Sopore: The government girls’ middle school in Adipora area of Sopore was upgraded 13 years ago from primary to middle standard, but the infrastructure has deteriorated rather than improved since then. Headmaster Ghulam Ahmad Bhat said that the school has 120 students from KG to Class 8, but only three classrooms and eight teachers are available for them. “So we teach them in the small lawn outside and in the veranda most of the time. The teachers take turns to teach: when one teacher is teaching a group, then the other students have to keep quiet till the teacher finishes. If it is raining, the water enters the classrooms. We either have to teach the children in wet classrooms or have to keep the school closed till the rain stops,” Bhat said.
The primary school for girls in Adipora was established in 1962. Since then it is functioning in three small rooms, which are partially damaged and have no access to sunlight.
The headmaster said, “We have contacted the village education committee and the education authorities, but no concrete step has been taken to address the problems of the school. The ZEO (Zonal Education Officer) visited a few days back and directed us to take three rooms on rent. But we cannot do that because there is no building in the vicinity in which rooms are available on rent.”
Adipora village is very close to Sopore town, but the school seems to date back to medieval times. Adjacent to this government school is a private public school, which has a well-constructed concrete building with a big playground. Next to the private school, the government school looks like a cowshed.
The private school has been constructed by the Auqaf committee of the area. It is of no use, though, to the children of poor families who cannot afford its tuition fees.
Another government middle school in Sheer Colony in Sopore, which was upgraded from primary to middle standard 12 years ago, is in equally sorry state.
According to headmaster Javid Ahmad Peer, the children studying in the school are industrious and have a thirst for knowledge, but the lack of infrastructure impedes their education.
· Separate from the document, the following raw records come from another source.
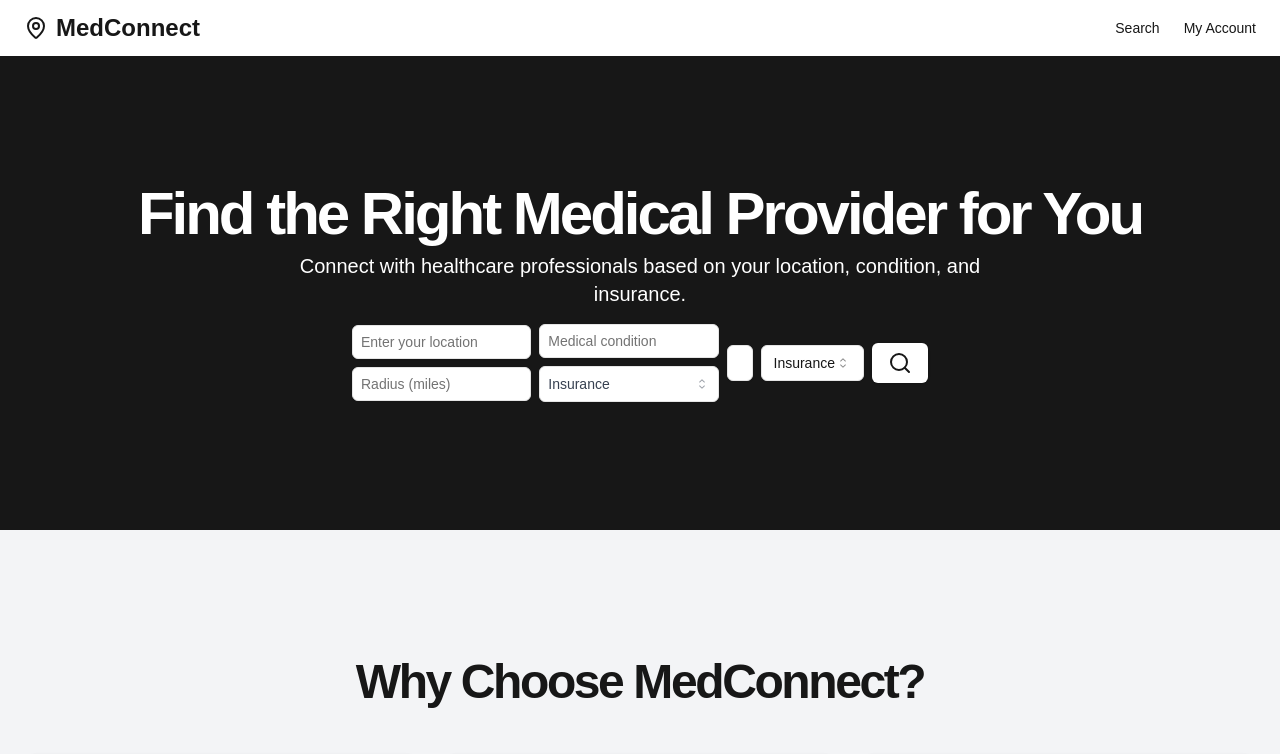
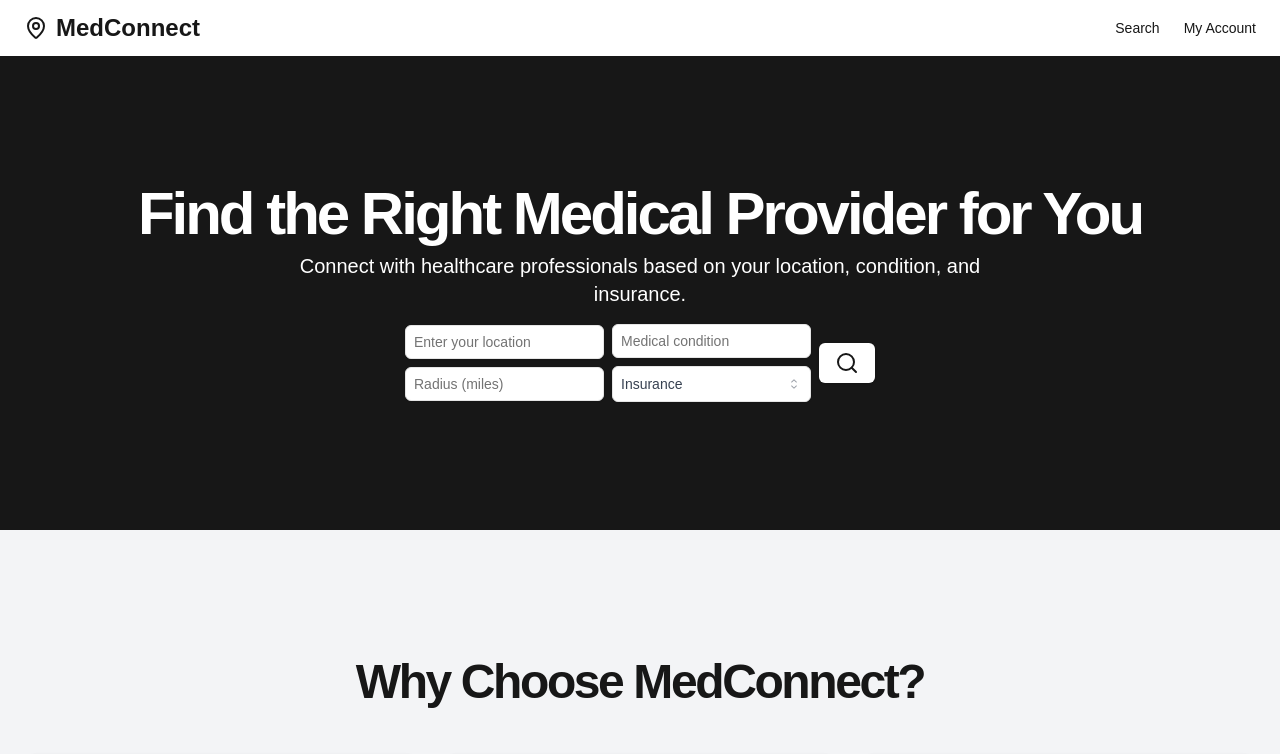
Before and after one commit to DZhang3210/design-project, a Next.js app: page / in a window 1280 px wide. Shown: the top 754 px of the page. Built offline with nearby package versions, Linux system fonts and the light colour scheme.

Commit message:
new commit

```diff
--- a/src/app/_components/search-bar.tsx
+++ b/src/app/_components/search-bar.tsx
@@ -67,27 +67,6 @@ const SearchBar = () => {
             </SelectContent>
           </Select>
         </div>
-        <Input
-          className="max-w-lg flex-1 bg-white"
-          placeholder="Medical condition"
-          type="text"
-          onChange={(e) => setCondition(e.target.value)} // Update condition state
-        />
-        <div>
-          <Select onValueChange={setInsurance}>
-            {" "}
-            {/* Update insurance state */}
-            <SelectTrigger className="bg-white">
-              <SelectValue placeholder="Insurance" />
-            </SelectTrigger>
-            <SelectContent>
-              <SelectItem value="medicare">Medicare</SelectItem>
-              <SelectItem value="medicaid">Medicaid</SelectItem>
-              <SelectItem value="private">Private Insurance</SelectItem>
-              <SelectItem value="uninsured">Uninsured</SelectItem>
-            </SelectContent>
-          </Select>
-        </div>
 
         <Button
           type="submit"
```
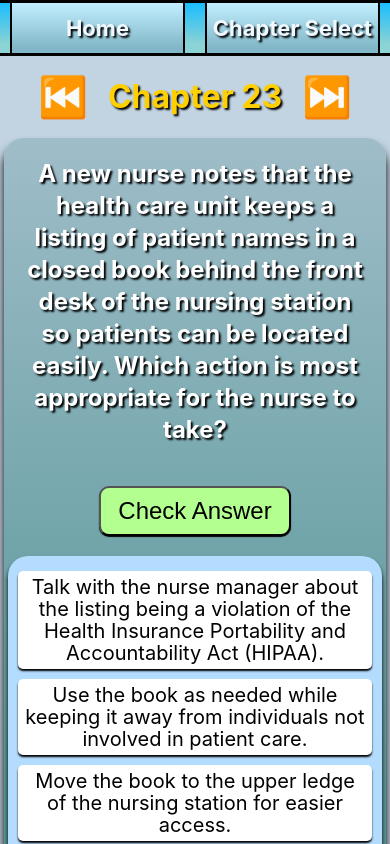
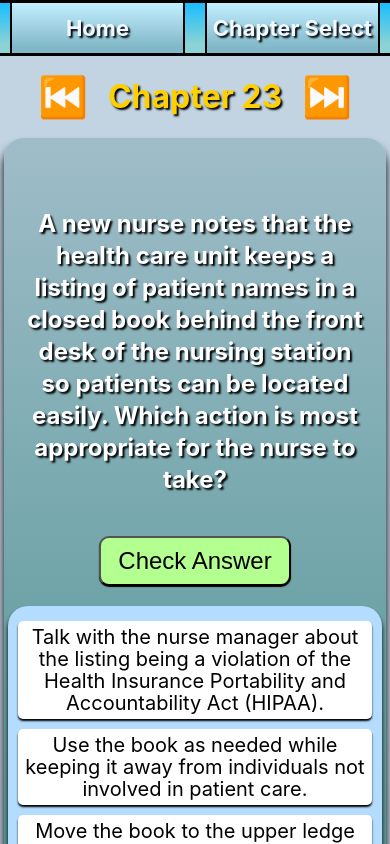
Before and after one commit to Xindref/multiple_choice_webapp, a React (Create React App) app: page /#/chapter_23 in a window 390 px wide. Shown: the top 844 px of the page. Built offline with nearby package versions, Linux system fonts and the light colour scheme.

Commit message:
Changed CSS Styles for mobile to allow for more space and readability

```diff
--- a/src/Components/Question.js
+++ b/src/Components/Question.js
@@ -39,13 +39,13 @@
     const handleCheckAnswer = () => {
 
         if (question.matching) {
-            let correctCount = 0;
+            let correctMatches = 0;
             for (let key in question.answer) {
                 if (selectedOptions[key] === question.answer[key]) {
-                    correctCount++;
+                    correctMatches++;
                 }
             }
-            if (correctCount === Object.keys(question.answer).length) {
+            if (correctMatches === Object.keys(question.answer).length) {
                 setCorrectCount(correctCount + 1);
                 setAnswerStatus(true);
             } else {
--- a/src/Components/Question.module.css
+++ b/src/Components/Question.module.css
@@ -242,7 +242,7 @@
 @media (max-width: 700px) {
     .questionContainer {
         width: 98%;
-        padding: 0;
+        padding-bottom: 15px;
     }
 
     .question {
```
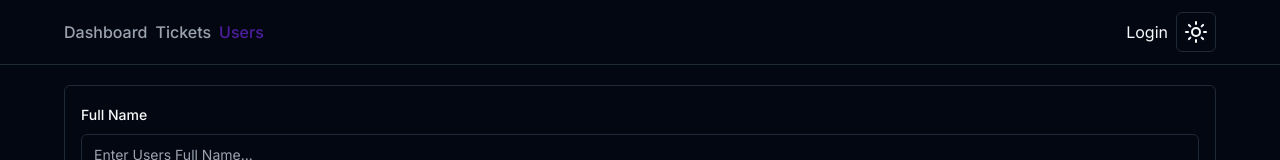
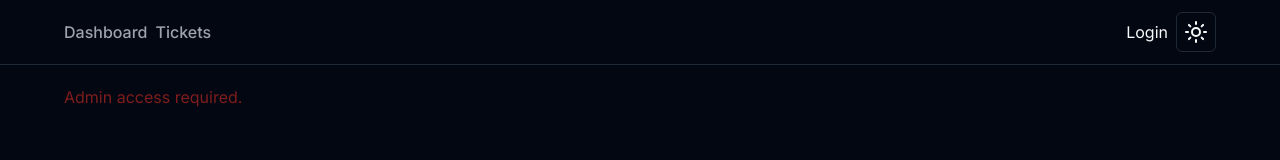
Before and after one commit to AndreySavchenkov/tickets-app, a Next.js app: page /users in a window 1280 px wide. Shown: the top 160 px of the page. Built offline with nearby package versions, Linux system fonts and the light colour scheme; no server answers; the database is empty.

Commit message:
feat: protected pages

```diff
--- a/app/users/[id]/page.tsx
+++ b/app/users/[id]/page.tsx
@@ -1,5 +1,7 @@
+import options from "@/app/api/auth/[...nextauth]/options";
 import UserForm from "@/components/UserForm";
 import prisma from "@/prisma/db";
+import { getServerSession } from "next-auth";
 import React from "react";
 
 interface Props {
@@ -7,6 +9,12 @@ interface Props {
 }
 
 const EditUser = async ({ params }: Props) => {
+  const session = await getServerSession(options);
+
+  if (session?.user.role !== "ADMIN") {
+    return <p className="text-destructive">Admin access required.</p>;
+  }
+
   const user = await prisma?.user.findUnique({
     where: { id: parseInt(params.id) },
   });
--- a/app/users/page.tsx
+++ b/app/users/page.tsx
@@ -2,8 +2,16 @@ import UserForm from "@/components/UserForm";
 import React from "react";
 import DataTableSimple from "./data-table-simle";
 import prisma from "@/prisma/db";
+import { getServerSession } from "next-auth";
+import options from "../api/auth/[...nextauth]/options";
 
 const Users = async () => {
+  const session = await getServerSession(options);
+
+  if (session?.user.role !== "ADMIN") {
+    return <p className="text-destructive">Admin access required.</p>;
+  }
+
   const users = await prisma.user.findMany();
 
   return (
--- a/components/MainNav.tsx
+++ b/components/MainNav.tsx
@@ -10,7 +10,7 @@ const MainNav = async () => {
 
   return (
     <div className="flex justify-between">
-      <MainNavLinks />
+      <MainNavLinks role={session?.user.role} />
 
       <div className="flex items-center gap-2">
         {session ? (
--- a/components/MainNavLinks.tsx
+++ b/components/MainNavLinks.tsx
@@ -1,21 +1,24 @@
 "use client";
 
+import { Role } from "@prisma/client";
 import Link from "next/link";
 import { usePathname } from "next/navigation";
 import React from "react";
 
-const MainNavLinks = () => {
+const MainNavLinks = ({ role }: { role?: Role }) => {
   const links = [
-    { label: "Dashboard", href: "/" },
-    { label: "Tickets", href: "/tickets" },
-    { label: "Users", href: "/users" },
+    { label: "Dashboard", href: "/", adminOnly: false },
+    { label: "Tickets", href: "/tickets", adminOnly: false },
+    { label: "Users", href: "/users", adminOnly: true },
   ];
 
   const currentPath = usePathname();
 
   return (
     <div className="flex items-center gap-2">
-      {links.map((link) => (
+      {links
+        .filter((link) => !link.adminOnly || role === "ADMIN")
+        .map((link) => (
           <Link
             key={link.label}
             href={link.href}
```
Lines whose indentation alone changed are shown as unchanged.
“We have eight teachers to look after almost 300 students. Our school has the highest enrollment among government middle schools, but due to lack of teaching staff, we stopped admission of more students,” Peer said.
The school has a small building with seven classrooms, but they were damaged in the 2014 floods. Nobody came to repair the rooms, even after many requests to the authorities. “We even contacted the SDM of Sopore, but to no avail,” the headmaster said.
He said that the location of the school, on the bank of river Jhelum, makes it dangerous for small kids. “When there is rainfall, water settles in our school lawn and even seeps into the classrooms. The teaching routine gets affected because of this. Also, the lack of a proper road to the school makes it difficult for kids to reach the school. They have to climb a slope which is almost 20 feet high,” Peer said.
“It is difficult to teach so many students in seven classrooms. We have merged the KG class with the first standard. But still, the quality of education suffers in the lack of infrastructure,” Peer said.
The government girls’ primary school in Lalad, a revenue village in Sopore, is on the verge of closing down because it is completely submerged in water for the past many months. This school was established to replace an earlier government primary school that was closed down because of several problems. It, too, became submerged in water during certain seasons and its location on the highway was risky, as the school had no fence or boundary wall.
The new primary school was established at the same location in 2004 under the Sarv Shiksha Abhiyan (SSA). It has fallen to the same problems as its predecessor.
There are only 11 students enrolled in this school and it has two teachers. It may not be long before it is closed down like the earlier school was.
Mushtaq Ahmad, Chief Education Officer Baramulla, said that his department has “already” taken note of the situation in these schools. “I will contact the principal of the Adipora school, so that we can provide them another building under the SSA scheme,” he said.
When asked about the students-teacher ratio, he said, “We have already ordered officials to look into the schools in their areas and come up with a report. We will improve the students-teacher ratio. It will be done within one week.”
On the primary school in Lalad, Ahmad said, “I will contact the headmaster and provide him funds so that the water can be drained away.”